For the next three months the National Gallery of Art will host a major international exhibition, "Post-Impressionism: Cross-Currents in European and American Painting, 1880-1906."
For the first time, four major French post-impressionists -- Cezanne, Gauguin, Van Gogh and Seurat -- will be exhibited alongside their contemporaries, both European and American. The exhibition, which opened yesterday and will continue through Sept. 1, contains 300 paintings, some of which have never been seen in the United States before.
The exhibit probably would not have been possible without the financial support of General Telephone and Electronics Corp. This is the first time the company has sponsored an exhibit of this scale.
"We'd been looking for an opportunity to have an event in Washington," said Alfred Viebranz, GTE senior vice president.
It is an event that almost didn't take place. A major exhibit from Leningrad's Hermitage Museum, scheduled for the spring and summer, was canceled abruptly following the Soviet invasion of Afghanistan, leaving the gallery four months to put together a show that normally would take two years to mount.
GTE stepped in and provided a substantial grant to assist in the undertaking.

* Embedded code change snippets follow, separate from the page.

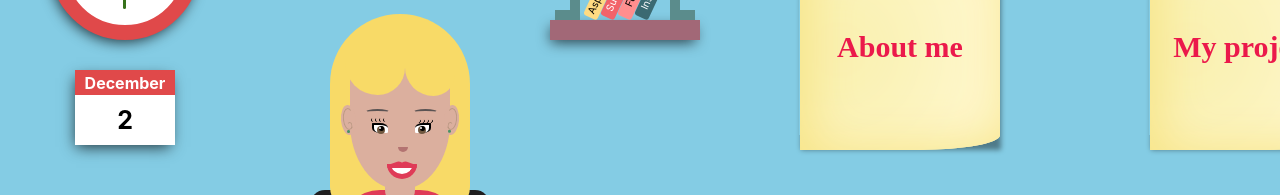
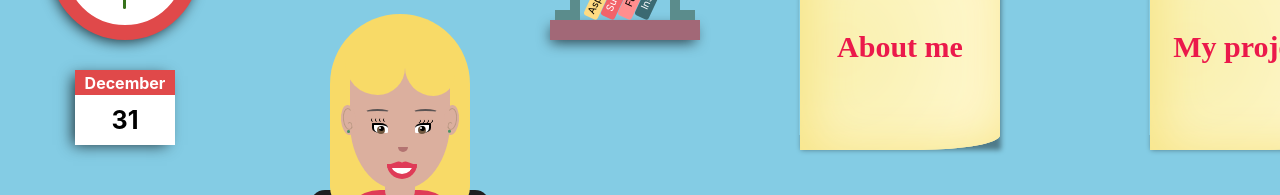
Before and after one commit to deryatanriverdi88/deryatanriverdi, a React (Create React App) app: page / in a window 1280 px wide. Shown: the part 150-345 px from the top of the page. Built offline with nearby package versions, Linux system fonts and the light colour scheme; a web font is replaced by a local one.

Commit message:
Little changes

```diff
--- a/src/App.css
+++ b/src/App.css
@@ -88,9 +88,9 @@ box-shadow: -2px 5px 14px -3px rgba(0,0,0,0.75);
   position: absolute;
   top: 220px;
   left: 75px;
-  -webkit-box-shadow: -2px 5px 14px -3px rgba(0,0,0,0.75);
--moz-box-shadow: -2px 5px 14px -3px rgba(0,0,0,0.75);
-box-shadow: -2px 5px 14px -3px rgba(0,0,0,0.75);
+  -webkit-box-shadow: -5px 3px 14px -3px rgba(0,0,0,0.75);
+-moz-box-shadow: -5px 3px 14px -3px rgba(0,0,0,0.75);
+box-shadow: -5px 3px 14px -3px rgba(0,0,0,0.75);
 }
 
 .month{
@@ -142,6 +142,7 @@ box-shadow: -2px 5px 14px -3px rgba(0,0,0,0.75);
  writing-mode: vertical-lr;
  font-size: 10px;
  padding-left: 3px;
+
 }
 
 .book ul li:nth-child(2){
--- a/src/App.js
+++ b/src/App.js
@@ -14,7 +14,7 @@ class App extends React.Component {
 
   state = {
     date: new Date().getMonth(),
-    day: new Date().getDay(),
+    day: new Date().getDate(),
     month: "",
     bio: false,
     project: false,
```
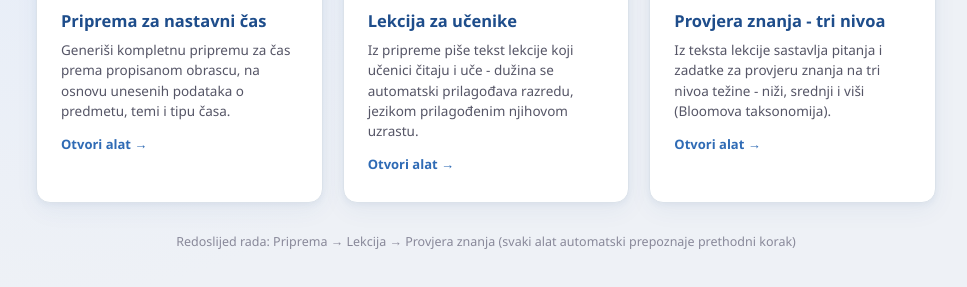
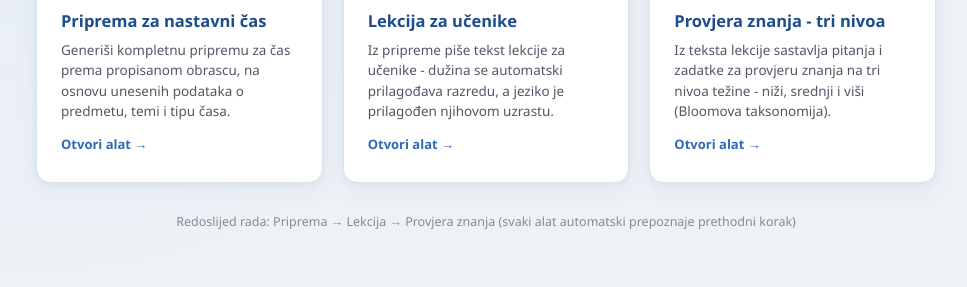
Before and after one commit to eklektikans/Priprema_NZ, a plain HTML site: page index.html in a window 1280 px wide. Shown: the part 261-548 px from the top of the page, without its empty margins (154-1121 px from the left). Drawn offline with Linux system fonts and the light colour scheme.

Commit message:
Update index.html

```diff
--- a/index.html
+++ b/index.html
@@ -106,7 +106,7 @@
     <a class="kartica" href="G_lekcija_V1_0.html">
       <span class="ikona">📖</span>
       <h2>Lekcija za učenike</h2>
-      <p>Iz pripreme piše tekst lekcije koji učenici čitaju i uče - dužina se automatski prilagođava razredu, jezikom prilagođenim njihovom uzrastu.</p>
+      <p>Iz pripreme piše tekst lekcije za učenike - dužina se automatski prilagođava razredu, a jeziko je prilagođen njihovom uzrastu.</p>
       <span class="strelica">Otvori alat →</span>
     </a>
     <a class="kartica" href="G_provjera_znanja_V1_0.html">
```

Corporate sponsorshop of the arts has become big business in recent years. According to the Business Committee for the Arts Inc., American companies contributed $250 million to the arts in 1978, compared to $22 million in 1965.